EU to propose North stays under customs union rules
Draft EU-UK withdrawal treaty likely to be rejected by Brexiteers and DUP
British foreign secretary Boris Johnson: has told Theresa May it was wrong to see the government’s task as “maintaining no border” on the island of Ireland after Brexit. Photograph: Alex Burstow/Getty Images
Northern Ireland will effectively remain in the EU customs union and adhere to single market rules to avoid a hard border post-Brexit if no deal or alternative plan is agreed, the EU will propose on Wednesday.
The draft withdrawal treaty between the EU and the UK, to be published in Brussels on Wednesday, will propose that joint EU-UK customs checks could inspect goods coming into the island of Ireland from Britain, EU sources say.
However, the proposals are likely to be rejected by Brexiteers in the British government and by the DUP.
If the EU or Dublin believes the UK government will be signing up to a border in the Irish Sea, they are deluded. Taoiseach knows that
British foreign secretary Boris Johnson has told prime minister Theresa May that it was wrong to see the British government’s task as “maintaining no border” on the island of Ireland after Brexit, but that the British government’s task should be to “stop this border becoming significantly harder”. His views were contained in a letter leaked in London on Tuesday night.
And the DUP MP Jeffrey Donaldson warned the EU proposals would undermine the constitutional status of Northern Ireland.
“If the EU or Dublin believes the UK government will be signing up to a border in the Irish Sea, they are deluded. Taoiseach knows that,” Mr Donaldson tweeted.
The text of the EU draft, which will serve as a basis for negotiations with the British government in the coming weeks, opens the door for the UK to propose solutions to the Irish Border problem, in line with the political agreement of last December. If adopted in its current form, it would legally copperfasten the British guarantees that there will be no hard border in the future, even if there is no agreement between the EU and the UK.
Text of the draft agreement, seen by The Irish Times, makes reference to EU rules supporting North-South co-operation, the economy of the island and safeguards within the 1998 Belfast Agreement.

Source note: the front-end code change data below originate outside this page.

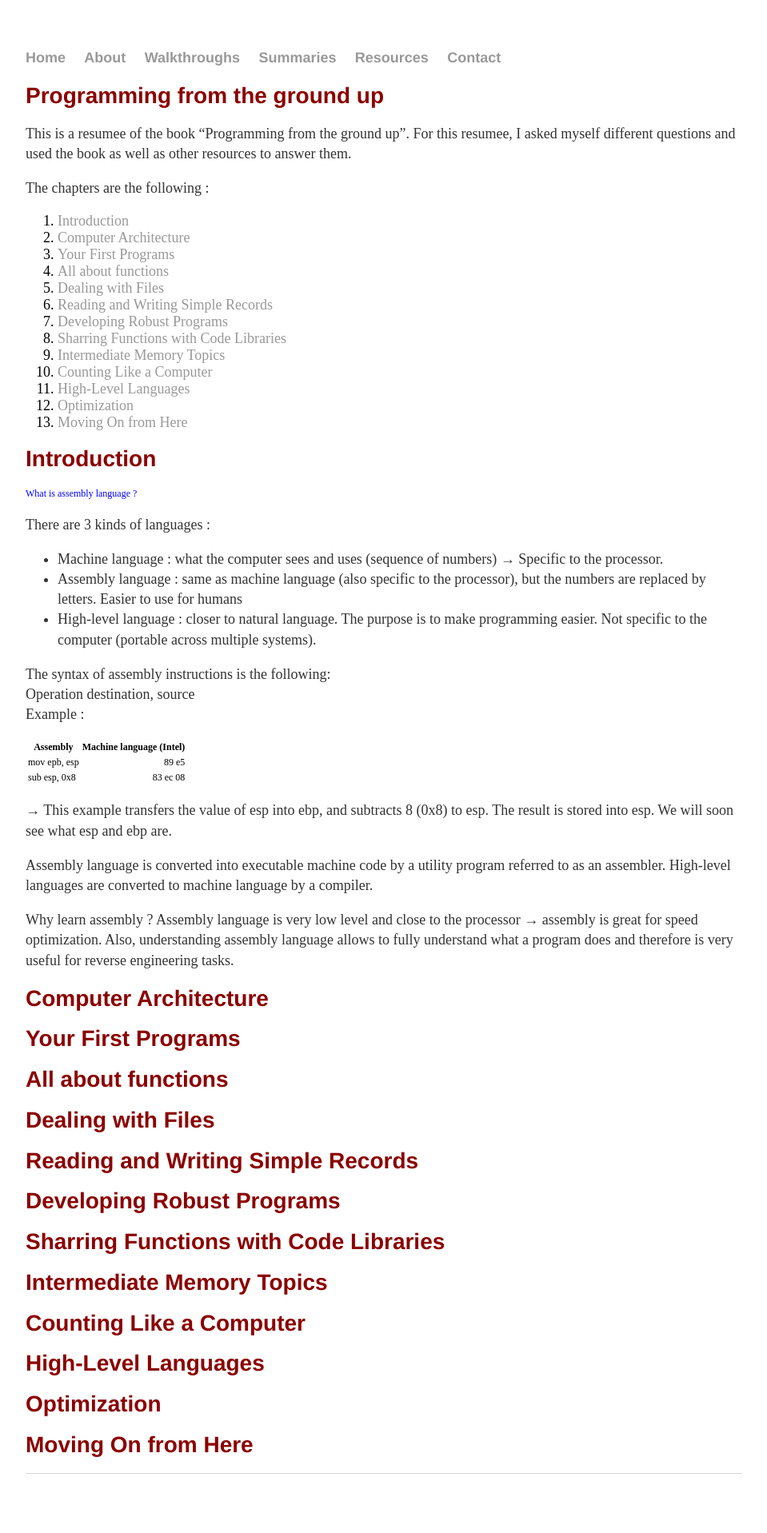
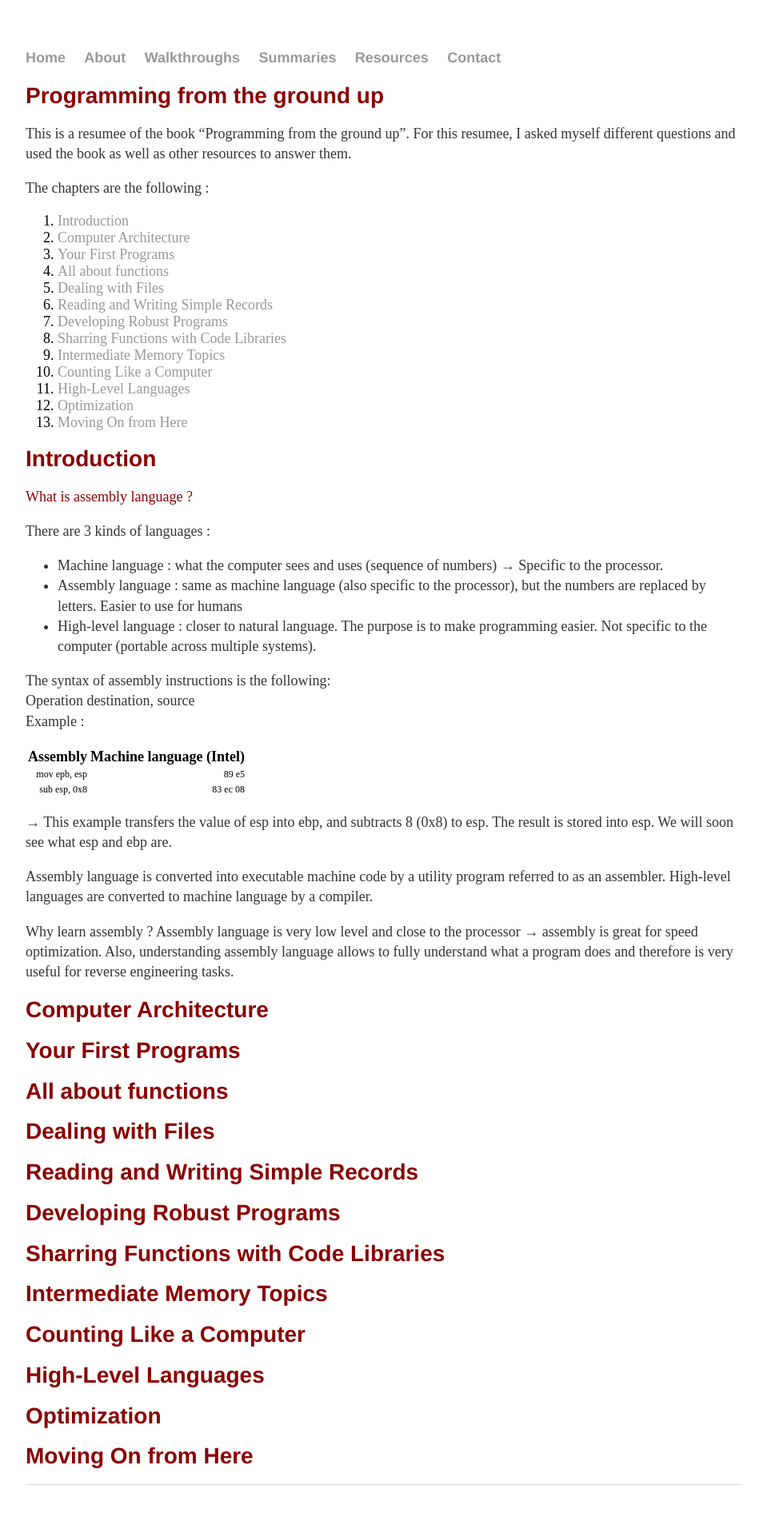
Before and after one commit to jsom1/jsom1.github.io, a Jekyll site: the page built from _summaries/assembly.md, in a window 1280 px wide. Shown: the whole page at 80% size, without its empty margins (160-1119 px from the left). Built offline with Jekyll 4.4.1, drawn with Linux system fonts in a browser that asks for light colours; our own code applies the rules of GitHub Pages for plain Markdown files.

Commit message:
Update assembly.md

```diff
--- a/_summaries/assembly.md
+++ b/_summaries/assembly.md
@@ -54,7 +54,7 @@
 # Introduction
 
 What is assembly language ?
-{:style="color:blue; font-size: 100%;"}
+{:style="color:DarkRed; font-size: 150%;"}
 There are 3 kinds of languages :
 - Machine language : what the computer sees and uses (sequence of numbers) → Specific to the processor.
 - Assembly language : same as machine language (also specific to the processor), but the numbers are replaced by letters. Easier to use for humans
@@ -65,10 +65,11 @@
 Example :
 
 | Assembly | Machine language (Intel) |
-| --- | ---:|
+| ---: | ---:|
 | mov epb, esp | 89 e5 |
 | sub esp, 0x8 | 83 ec 08 |
 {:.table-striped}
+{:style="font-size: 150%;"}
 
 → This example transfers the value of esp into ebp, and subtracts 8 (0x8) to esp. The result is stored into esp. We will soon see what esp and ebp are.
 
```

“Discussions on the other scenarios may continue to be pursued in parallel, but this protocol is based on the third scenario of maintaining full alignment with those rules of the union’s internal market and customs union which, now or in the future, support North-South co-operation, the all-island economy and the protection of the 1998 agreement,” the text states.
Single regulatory space
The draft agreement will stress the importance of maintaining a single regulatory space on the island of Ireland, EU sources said. This will essentially mean a customs union and parts of the single market which affect free movement of goods, services and people applying to Northern Ireland to maintain an open border.
Meanwhile, the Taoiseach has signalled that the efforts by the two governments to facilitate a return to powersharing in the North are likely to take a backseat during the upcoming intensive period of Brexit negotiations.
“We cannot automatically assume it will be acceptable to the United Kingdom or to all the parties in Northern Ireland. We could have an interesting few weeks ahead of us,” he said.
The two governments have asked the northern parties to “pause for reflection”, Leo Varadkar said. “We think that is advisable at this stage . . . It will be a very intense couple of weeks with regard to Brexit so perhaps it is a good time for the parties in the North to pause for reflection.”